Ireland's newest university will open its doors in May 5 months ago

Ireland's newest university will open its doors in May

"This is a red letter day for the South East."

Ireland's newest university is set to open its doors ahead of the Leaving Cert this year.


Simon Harris, the Minister for Further and Higher Education, Research, Science and Innovation, Simon Harris, announced that the new technological university for the South East would open on 1 May.

Former Provost of Trinity College, Dr Patrick Prendergast, is set to serve as the first chairperson for the university.

“After decades of debate, the technological university for the South East is finally a reality," Minister Harris said.

“Today, I have formally granted designation status to the fifth technological university in the state.


“This is the first university presence in the region and marks a truly historic moment in higher education for staff, students, regional stakeholders and local communities in the South East.

"We will continue to invest in this new university, with new campuses in Wexford and Waterford, so that the footprint of the technological university will benefit the whole region."

“I would like to sincerely thank and warmly congratulate the very many people from the two institutions, including their management, governing bodies, staff, representative bodies and, of course, the students themselves, as well as wider regional and local community stakeholders, who have delivered this TU to the region following a decade of effort," he concluded.


Institute of Technology Carlow (IT Carlow) and Waterford Institute of Technology (WIT) jointly applied for technological university (TU) designation on 30 April 2021, under the Technological Universities Act 2018.

Following a rigorous assessment process, the application was approved and first announced three months ago.

Current IT Carlow and WIT students will graduate in 2022 with university qualifications.


"This is a red letter day for the South East," Tánaiste Leo Varadkar said.
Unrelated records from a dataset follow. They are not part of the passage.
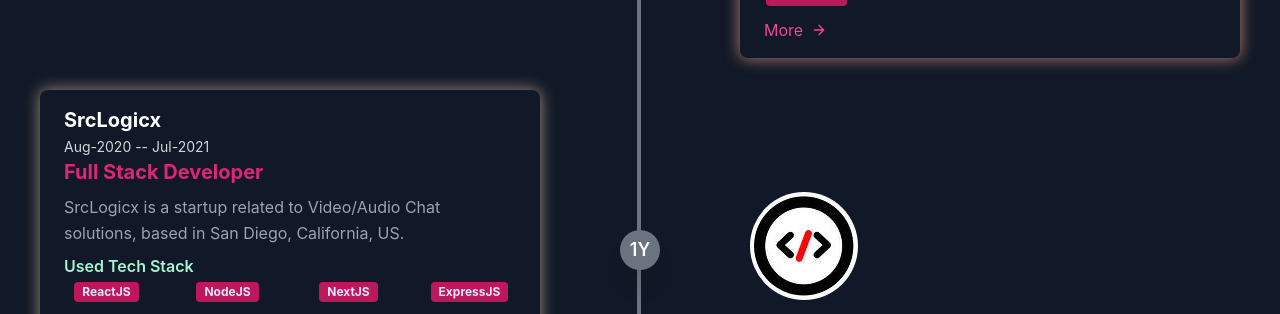
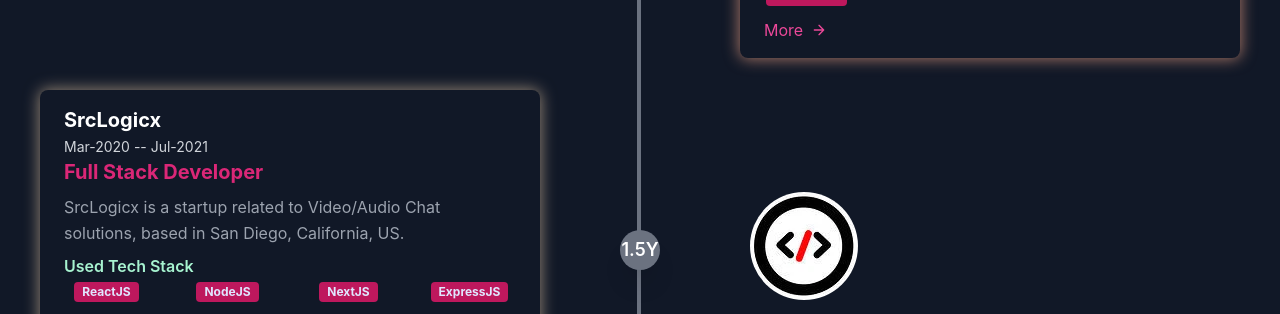
Before and after one commit to num-js/portfolio, a React (Create React App) app: page / in a window 1280 px wide. Shown: the part 1540-1854 px from the top of the page. Built offline with nearby package versions, Linux system fonts and the light colour scheme; a web font is replaced by a local one.

Commit message:
experience data upgrade

```diff
--- a/src/assets/data/experiencesData.json
+++ b/src/assets/data/experiencesData.json
@@ -42,7 +42,7 @@
     {
         "name": "SrcLogicx",
         "timeLine": {
-            "start": "2020-08-01",
+            "start": "2020-03-20",
             "end": "2021-07-01"
         },
         "role": "Full Stack Developer",
--- a/src/assets/data/info.js
+++ b/src/assets/data/info.js
@@ -11,7 +11,7 @@
         minor: {
             title: "SrcLogicx",
             sub1: "Full Stack Dev",
-            sub2: "July 2020",
+            sub2: "Mar 2020",
             inactive: false,
             url: "https://srclogix.com/",
             img: "srclogicx.png"
@@ -29,7 +29,7 @@
         minor: {
             title: "SrcLogicx",
             sub1: "Full Stack Dev",
-            sub2: "July 2021 => 1Y",
+            sub2: "July-21 => 1.5Y",
             inactive: true,
             url: "https://srclogix.com/",
             img: "srclogicx.png"
```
“I’ve been campaigning for this day for many years, and I heartily congratulate the colleges and Minister Harris for getting us to this point. This new university will help us to secure more economic investment for the region.

“Indeed, I think some of the new IDA jobs we secured for Waterford and Kilkenny in the past year were spurred by the assurance that this would happen. The new university will also lead to more indigenous businesses being founded in the region fostering more job creation.

“Crucial to making an economic success of Ireland’s South East region is retaining and attracting talent and creating well-paid jobs. It’s a virtuous circle. Making higher education accessible to all is the best way to make Ireland a country of equal opportunities," he added.